Segment Start: WORKING DATA
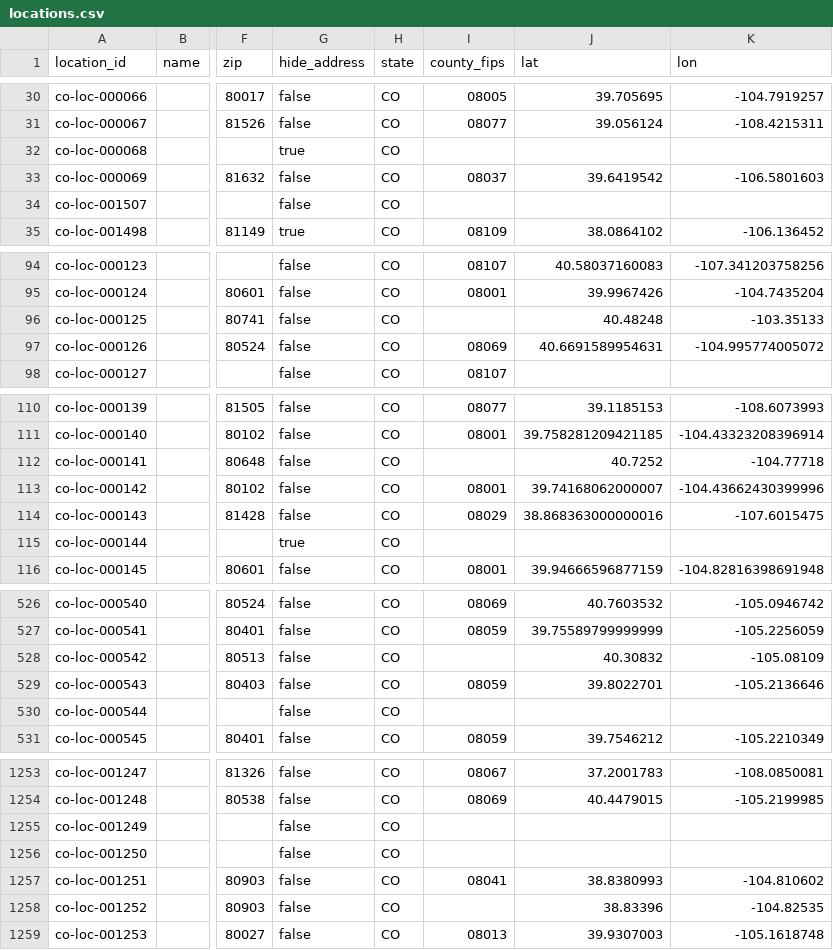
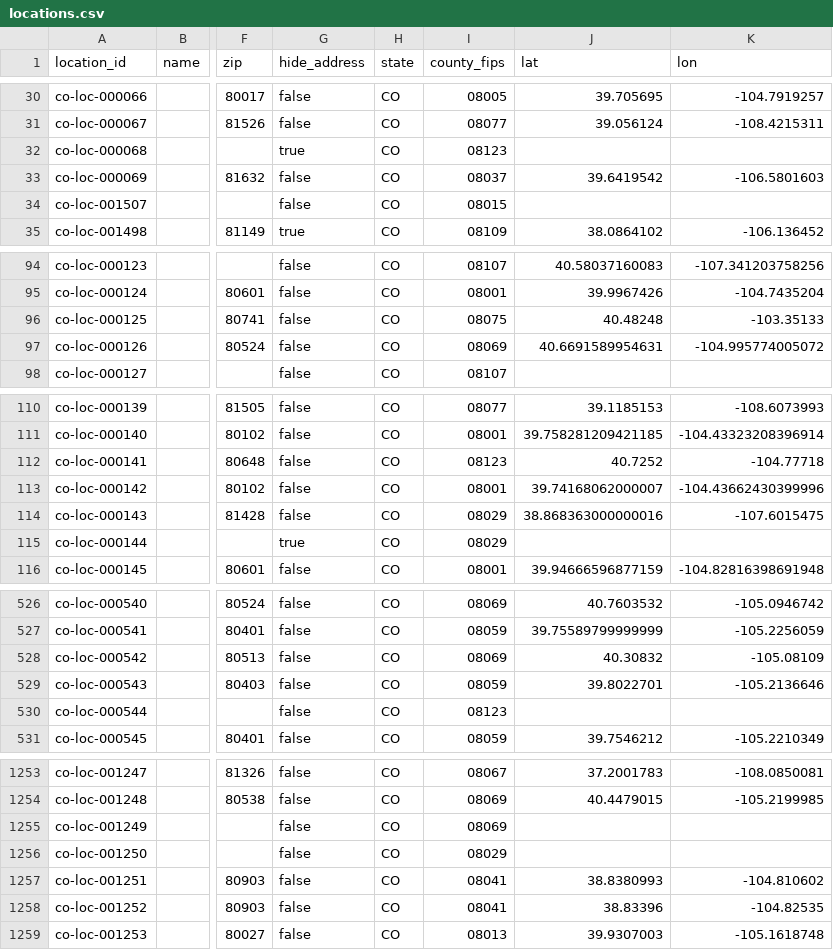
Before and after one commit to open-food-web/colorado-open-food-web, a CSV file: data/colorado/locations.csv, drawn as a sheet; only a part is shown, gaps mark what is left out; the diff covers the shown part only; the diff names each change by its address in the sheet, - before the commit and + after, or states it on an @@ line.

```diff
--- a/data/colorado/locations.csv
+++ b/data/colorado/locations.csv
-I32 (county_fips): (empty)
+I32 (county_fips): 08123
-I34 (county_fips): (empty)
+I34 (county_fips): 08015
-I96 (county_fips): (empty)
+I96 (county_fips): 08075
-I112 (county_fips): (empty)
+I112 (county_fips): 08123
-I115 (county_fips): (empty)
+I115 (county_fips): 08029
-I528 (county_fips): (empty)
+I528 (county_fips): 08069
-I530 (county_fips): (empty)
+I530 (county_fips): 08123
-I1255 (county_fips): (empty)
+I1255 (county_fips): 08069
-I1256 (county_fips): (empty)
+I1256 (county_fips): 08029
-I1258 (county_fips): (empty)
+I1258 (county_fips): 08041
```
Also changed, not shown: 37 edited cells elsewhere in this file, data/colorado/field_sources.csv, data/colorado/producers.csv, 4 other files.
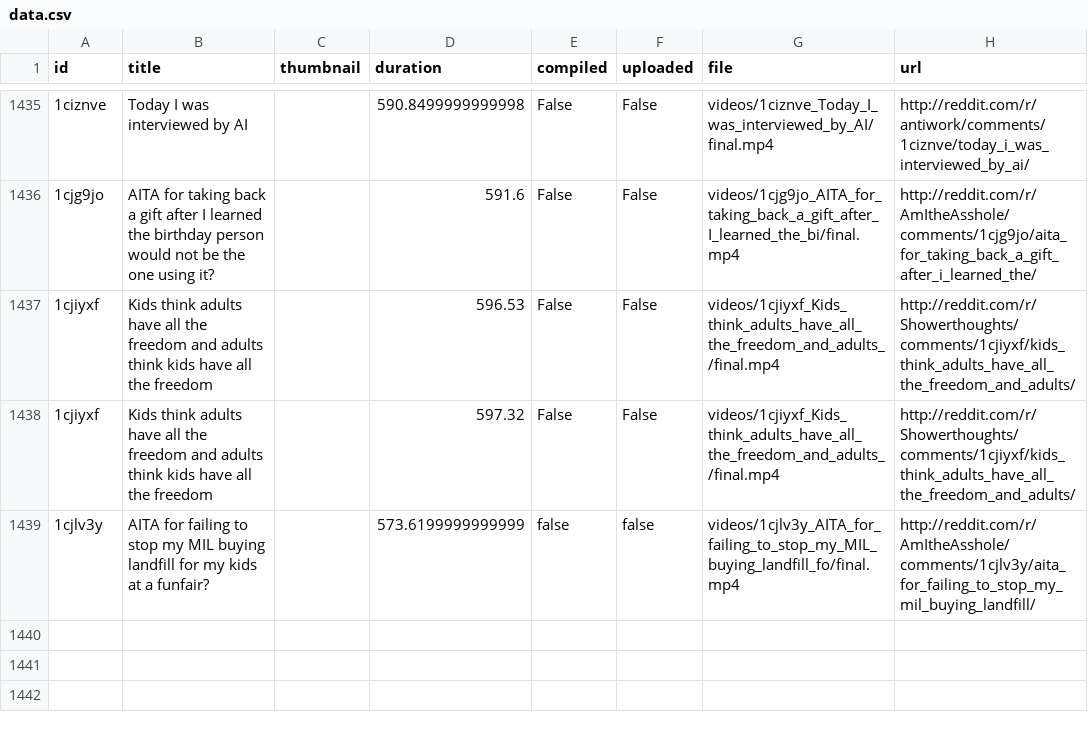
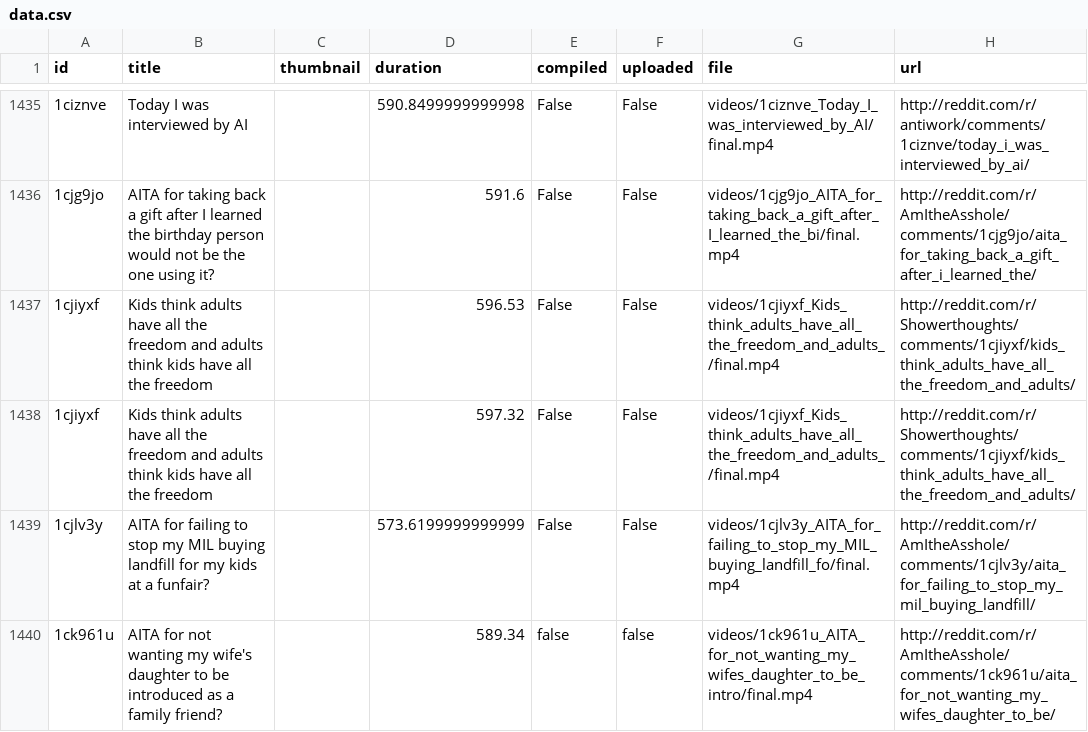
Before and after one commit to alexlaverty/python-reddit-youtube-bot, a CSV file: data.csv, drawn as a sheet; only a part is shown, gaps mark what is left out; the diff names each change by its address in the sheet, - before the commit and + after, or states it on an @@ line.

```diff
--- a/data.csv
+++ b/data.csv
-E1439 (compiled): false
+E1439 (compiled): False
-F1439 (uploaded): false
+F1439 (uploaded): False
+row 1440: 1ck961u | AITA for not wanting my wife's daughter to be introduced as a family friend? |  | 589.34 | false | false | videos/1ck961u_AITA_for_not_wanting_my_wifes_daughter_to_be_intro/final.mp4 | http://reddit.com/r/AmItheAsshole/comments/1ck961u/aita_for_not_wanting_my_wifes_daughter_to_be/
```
Segment End: WORKING DATA
_TASK BRIEF_. Leave the images out as you retype each line of the material exactly.

_ANSWER_.
Before and after one commit to open-food-web/colorado-open-food-web, a CSV file: data/colorado/locations.csv, drawn as a sheet; only a part is shown, gaps mark what is left out; the diff covers the shown part only; the diff names each change by its address in the sheet, - before the commit and + after, or states it on an @@ line.

```diff
--- a/data/colorado/locations.csv
+++ b/data/colorado/locations.csv
-I32 (county_fips): (empty)
+I32 (county_fips): 08123
-I34 (county_fips): (empty)
+I34 (county_fips): 08015
-I96 (county_fips): (empty)
+I96 (county_fips): 08075
-I112 (county_fips): (empty)
+I112 (county_fips): 08123
-I115 (county_fips): (empty)
+I115 (county_fips): 08029
-I528 (county_fips): (empty)
+I528 (county_fips): 08069
-I530 (county_fips): (empty)
+I530 (county_fips): 08123
-I1255 (county_fips): (empty)
+I1255 (county_fips): 08069
-I1256 (county_fips): (empty)
+I1256 (county_fips): 08029
-I1258 (county_fips): (empty)
+I1258 (county_fips): 08041
```
Also changed, not shown: 37 edited cells elsewhere in this file, data/colorado/field_sources.csv, data/colorado/producers.csv, 4 other files.
Before and after one commit to alexlaverty/python-reddit-youtube-bot, a CSV file: data.csv, drawn as a sheet; only a part is shown, gaps mark what is left out; the diff names each change by its address in the sheet, - before the commit and + after, or states it on an @@ line.

```diff
--- a/data.csv
+++ b/data.csv
-E1439 (compiled): false
+E1439 (compiled): False
-F1439 (uploaded): false
+F1439 (uploaded): False
+row 1440: 1ck961u | AITA for not wanting my wife's daughter to be introduced as a family friend? |  | 589.34 | false | false | videos/1ck961u_AITA_for_not_wanting_my_wifes_daughter_to_be_intro/final.mp4 | http://reddit.com/r/AmItheAsshole/comments/1ck961u/aita_for_not_wanting_my_wifes_daughter_to_be/
```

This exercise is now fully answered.